MIAMI — Why is the 2020 Census important to Globe-Miami schools?
Population results of the once-every-10-years nationwide census determine how much money communities receive for critical resources children and families will depend on over the next 10 years — basically, an entire childhood. Food assistance, HeadStart, child care, housing support, public schools, early intervention services for children with special needs, and children’s health insurance – these resources and more can be impacted by census data.
Knowing how many children live in Miami, how many in Globe, and communities throughout Gila County is essential to fair distribution of services and programs.
Surprisingly, kids under age five are often missed – for example, preschoolers who don’t live in the same home as both parents sometimes go uncounted. When newborn babies and young children aren’t counted in the census, support for programs such as health insurance, hospitals, child care, food assistance, schools, and early childhood development is impacted.
Numbers are important to Miami math teacher Sreevelmurugan Vamadevan, who moved from India to the United States in 2016 – helping alleviate our nationwide teacher shortage here. Despite a heavy course load, he volunteered this year to serve as a ‘Teacher Ambassador’ for the 2020 Census – helping raise awareness of the count, which begins next month when local residents can officially begin to log on to 2020census.gov and self-report; conveniently online for the first time in U.S. history. Watch your mailbox for a 2020 census postcard reminder with login instructions.
“Teaching is my passion, and here at Miami High school I am handling Pre-Algebra, Algebra, College Algebra, Robotics and Sliding Math – which is a credit recovery class designed by our dear Principal Mr. Lineberry. My grandfather was a renowned Sanskrit scholar and teacher; and I have followed his example as a teacher born, raised and educated in India. I am devoting my career and my life to education. My objective is to become an accomplished teacher, so that I can help construct the next generation in a fruitful way. During this past year I learned about the opportunity to volunteer as a Teacher Ambassador for the U.S. census; this is one way that I can be of service for this great nation -- and teaching about the census also offers a super tool for designing my lessons in mathematics, as well as lessons for other teachers who are collaborating with me -- and within our entire school.”
Any teacher (home schooling parents, too) can download curricular and lesson plan suggestions from the extensive website 2020census.gov; try a search using keywords “statistics in schools” and you find a range of activities designed for kids from pre-K all the way through soon-to-graduate seniors.
Creatively using numbers, words, song and animation - lessons help students understand the census and learn from it. Search online to find:
• take-home flyers for preschoolers to give to parents, explaining importance of the census
• sing along to the lyrics of ‘Everyone Counts!’ while the video plays online
• play games such as ‘I Count, You Count’ (find instructions online)
• Everyone Counts story and activity book
• preschool educator flyer
• Various animated videos explain why the census counts everyone in your home -- your neighborhood, and across the USA.
“I’m excited that ‘Mr. M’ has embraced ‘Statistics in Schools’ with such enthusiasm - SIS is one of the 2020 Census’s key programs,” said Havala Schumacher, the U.S. Census Bureau’s Partnership Specialist for Gila County.
“Teachers are often surprised to learn that these materials aren’t just for math teachers - they incorporate census data into additional subjects such as geography, history, sociology, and even language arts!
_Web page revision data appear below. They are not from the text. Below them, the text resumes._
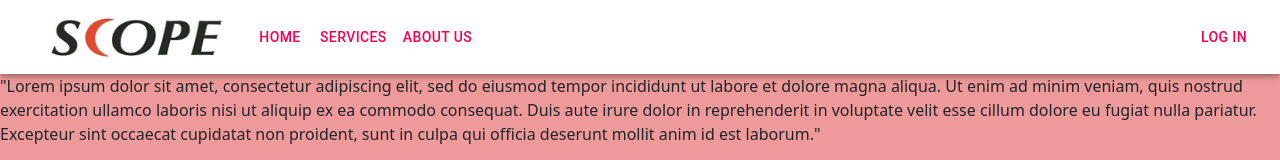
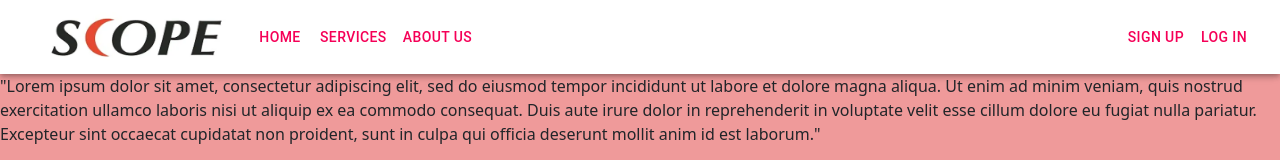
Before and after one commit to Jackyw121/calgary-scope, a React (Create React App) app: page / in a window 1280 px wide. Shown: the top 160 px of the page. Built offline with nearby package versions, Linux system fonts and the light colour scheme.

Commit message:
navbar sign up button
Made a sign up button on the navbar

```diff
--- a/src/Components/Navbar.js
+++ b/src/Components/Navbar.js
@@ -77,6 +77,11 @@ const Navbar = () => {
               </Button>
               </Link>}
           </Box>
+         <Link to="/create-account">
+        <Button color="secondary">
+          Sign up
+        </Button>
+        </Link>
         <Button color="secondary" onClick={handleOpen}>
           Log in
         </Button>
```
We hope that teachers across the county explore these materials during ‘Statistics in Schools’ week March 2-6 - and throughout the school year.”
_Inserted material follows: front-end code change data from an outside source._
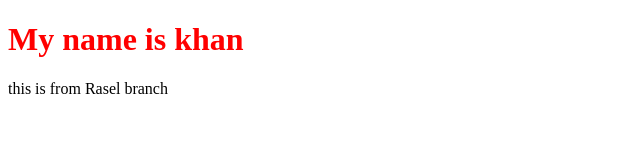
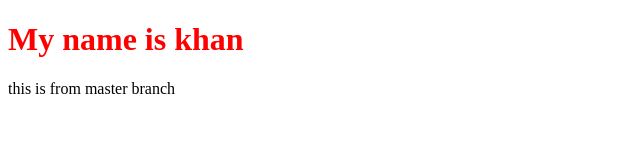
Before and after one commit to rafiqul-duet/hires, a plain HTML site: page index.html in a window 1280 px wide. Shown: the full height of the page, 0-640 px from the left. Drawn offline with Linux system fonts and the light colour scheme.

Commit message:
first commit

```diff
--- a/index.html
+++ b/index.html
@@ -6,6 +6,6 @@
 </head>
 <body>
 <h1>My name is khan</h1>
-<p>this is from Rasel branch</p>
+<p>this is from master branch</p>
 </body>
 </html>
```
In Miami, math teacher Sreevelmurugan Vamadevan has already begun to engage his students.
“Before I introduced the concept of the census through different small activities, more than 95 percent of my students – almost all of them were completely unaware of it.
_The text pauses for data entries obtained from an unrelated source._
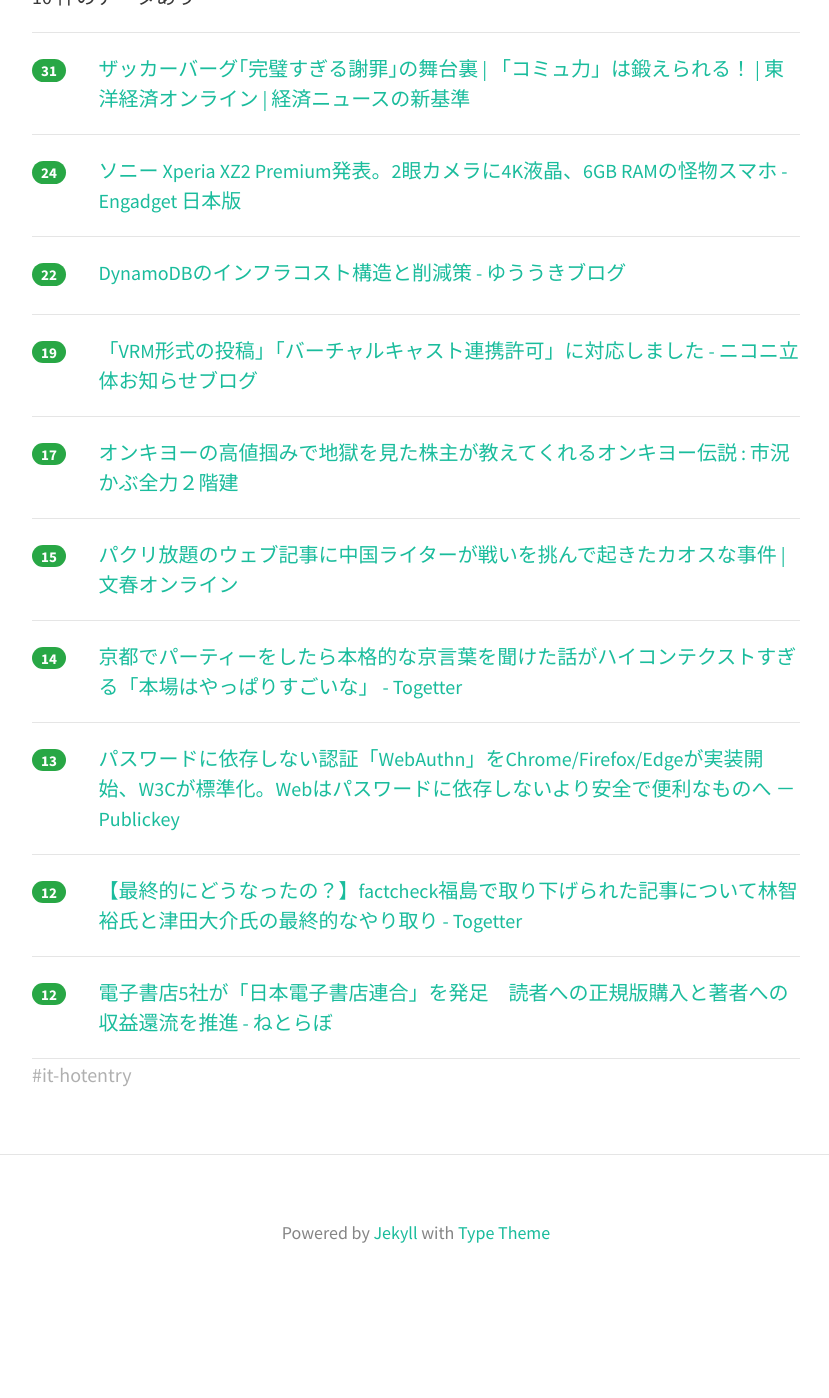
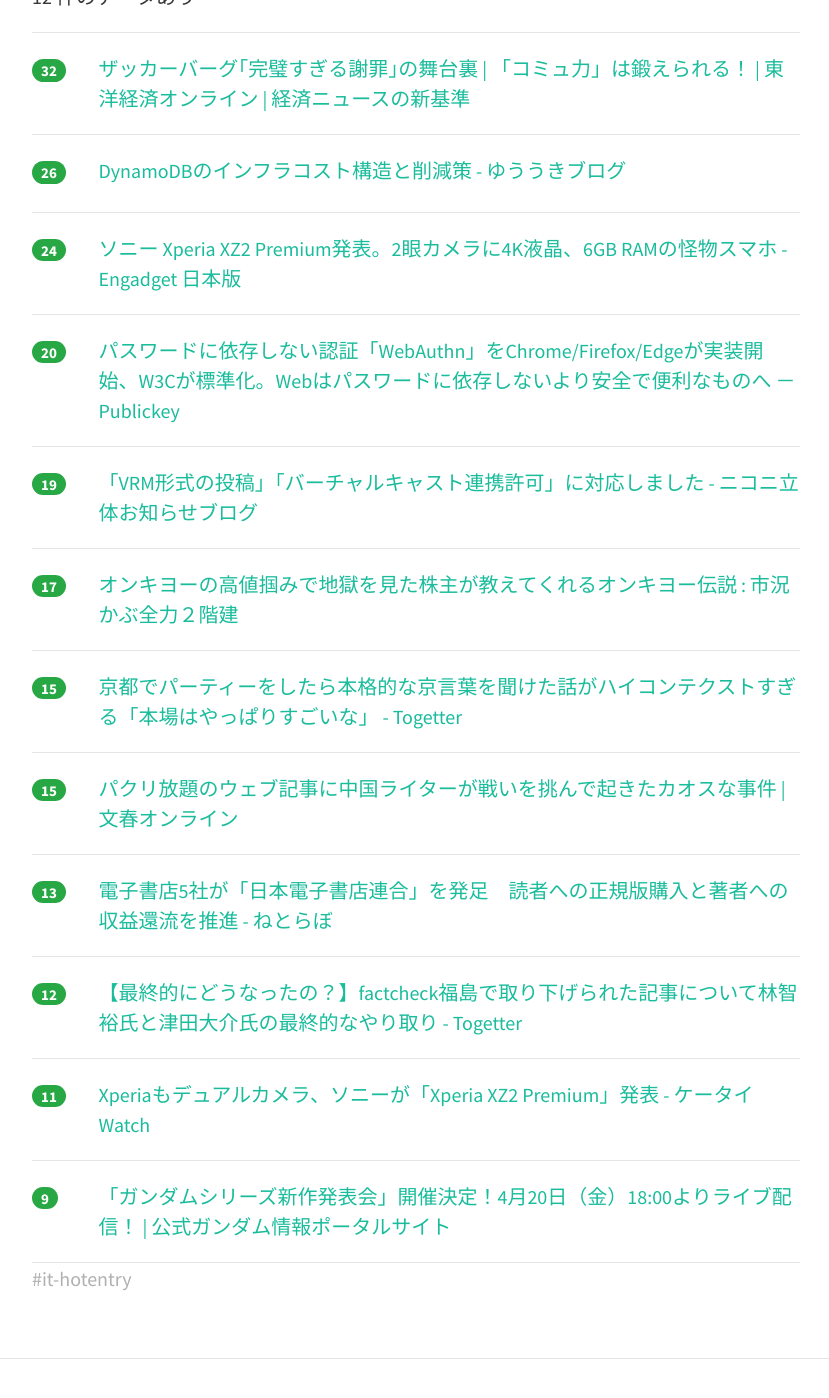
Before and after one commit to yatta47/hatena-matome-site, a Jekyll site: the page built from _posts/2018-04-17-hatena.md, in a window 1280 px wide and 1400 px high, scrolled down 341 px. Shown: the whole window, without its empty margins (224-1053 px from the left). Built offline with Jekyll 4.4.1, drawn with Linux system fonts in a browser that asks for light colours; nearby versions of some CDN libraries; before the commit the page ends 1651 px from its top, so only the background shows below that.

Commit message:
Updated 2018-04-17

```diff
--- a/_posts/2018-04-17-hatena.md
+++ b/_posts/2018-04-17-hatena.md
@@ -1,14 +1,19 @@
 ---
 layout: post
 title:  "2018-04-17 はてぶIT"
-date:   2018-04-17 06:01:55
+date:   2018-04-17 07:02:40
 tags: [it-hotentry]
 ---
-10 件のデータあり
+12 件のデータあり
 
 <hr><div class="row">
-<div class="col-1"><span class="badge badge-pill badge-success h2">31</span></div>
+<div class="col-1"><span class="badge badge-pill badge-success h2">32</span></div>
 <div class="col-11"><a href='https://toyokeizai.net/articles/-/216909' target='_blank'>ザッカーバーグ｢完璧すぎる謝罪｣の舞台裏 | 「コミュ力」は鍛えられる！ | 東洋経済オンライン | 経済ニュースの新基準</a></div>
+</div>
+<hr>
+<div class="row">
+<div class="col-1"><span class="badge badge-pill badge-success h2">26</span></div>
+<div class="col-11"><a href='http://blog.yuuk.io/entry/2018/dynamodb-cost-points' target='_blank'>DynamoDBのインフラコスト構造と削減策 - ゆううきブログ</a></div>
 </div>
 <hr>
 <div class="row">
@@ -17,8 +22,8 @@ tags: [it-hotentry]
 </div>
 <hr>
 <div class="row">
-<div class="col-1"><span class="badge badge-pill badge-success h2">22</span></div>
-<div class="col-11"><a href='http://blog.yuuk.io/entry/2018/dynamodb-cost-points' target='_blank'>DynamoDBのインフラコスト構造と削減策 - ゆううきブログ</a></div>
+<div class="col-1"><span class="badge badge-pill badge-success h2">20</span></div>
+<div class="col-11"><a href='http://www.publickey1.jp/blog/18/webauthnchromefirefoxedgew3cweb.html' target='_blank'>パスワードに依存しない認証「WebAuthn」をChrome/Firefox/Edgeが実装開始、W3Cが標準化。Webはパスワードに依存しないより安全で便利なものへ － Publickey</a></div>
 </div>
 <hr>
 <div class="row">
@@ -33,17 +38,17 @@ tags: [it-hotentry]
 <hr>
 <div class="row">
 <div class="col-1"><span class="badge badge-pill badge-success h2">15</span></div>
+<div class="col-11"><a href='https://togetter.com/li/1218612' target='_blank'>京都でパーティーをしたら本格的な京言葉を聞けた話がハイコンテクストすぎる「本場はやっぱりすごいな」 - Togetter</a></div>
+</div>
+<hr>
+<div class="row">
+<div class="col-1"><span class="badge badge-pill badge-success h2">15</span></div>
 <div class="col-11"><a href='http://bunshun.jp/articles/-/7045' target='_blank'>パクリ放題のウェブ記事に中国ライターが戦いを挑んで起きたカオスな事件 | 文春オンライン</a></div>
 </div>
 <hr>
 <div class="row">
-<div class="col-1"><span class="badge badge-pill badge-success h2">14</span></div>
-<div class="col-11"><a href='https://togetter.com/li/1218612' target='_blank'>京都でパーティーをしたら本格的な京言葉を聞けた話がハイコンテクストすぎる「本場はやっぱりすごいな」 - Togetter</a></div>
-</div>
-<hr>
-<div class="row">
 <div class="col-1"><span class="badge badge-pill badge-success h2">13</span></div>
-<div class="col-11"><a href='http://www.publickey1.jp/blog/18/webauthnchromefirefoxedgew3cweb.html' target='_blank'>パスワードに依存しない認証「WebAuthn」をChrome/Firefox/Edgeが実装開始、W3Cが標準化。Webはパスワードに依存しないより安全で便利なものへ － Publickey</a></div>
+<div class="col-11"><a href='http://nlab.itmedia.co.jp/nl/articles/1804/16/news133.html' target='_blank'>電子書店5社が「日本電子書店連合」を発足　読者への正規版購入と著者への収益還流を推進 - ねとらぼ</a></div>
 </div>
 <hr>
 <div class="row">
@@ -52,7 +57,12 @@ tags: [it-hotentry]
 </div>
 <hr>
 <div class="row">
-<div class="col-1"><span class="badge badge-pill badge-success h2">12</span></div>
-<div class="col-11"><a href='http://nlab.itmedia.co.jp/nl/articles/1804/16/news133.html' target='_blank'>電子書店5社が「日本電子書店連合」を発足　読者への正規版購入と著者への収益還流を推進 - ねとらぼ</a></div>
+<div class="col-1"><span class="badge badge-pill badge-success h2">11</span></div>
+<div class="col-11"><a href='https://k-tai.watch.impress.co.jp/docs/news/1117287.html' target='_blank'>Xperiaもデュアルカメラ、ソニーが「Xperia XZ2 Premium」発表 - ケータイ Watch</a></div>
 </div>
 <hr>
+<div class="row">
+<div class="col-1"><span class="badge badge-pill badge-success h2">9</span></div>
+<div class="col-11"><a href='https://www.gundam.info/news/video-music/news_video-music_20180416_18.html' target='_blank'>「ガンダムシリーズ新作発表会」開催決定！4月20日（金）18:00よりライブ配信！ | 公式ガンダム情報ポータルサイト</a></div>
+</div>
+<hr>
```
But once I explained the importance and the positive points of being counted, now these same kids are even speaking sometimes like a statistician -- I am impressed!”
“We studied data collection and analysis activities in class, and expanded to a more broad discussion within my classroom about the census and we have gradually spread the lessons and awareness by sharing information and handouts provided by the U.S. Census Bureau. I am also planning to conduct a ‘family night’ to build even more awareness about the Census 2020.”
Part of his job as an educator is to dispel myths about the census, and misinformation.
“Some people need to be reassured that this is a government policy, in fact the United States Constitution requires a new census every 10 year to keep track of America’s growing population: where there are more people, and what that means for future planning. With those who need to be convinced, I spend more time with them and make a teaching session with facts and figures likely to help their understanding of the census.”
Do you have a classroom or audience that would welcome a visit or talk by Gila County’s official Teacher Ambassador? Or questions about the 2020 Census?
Call Miami Unified School District 928-425-3271 (ask for “Mr. M”) or email [email protected]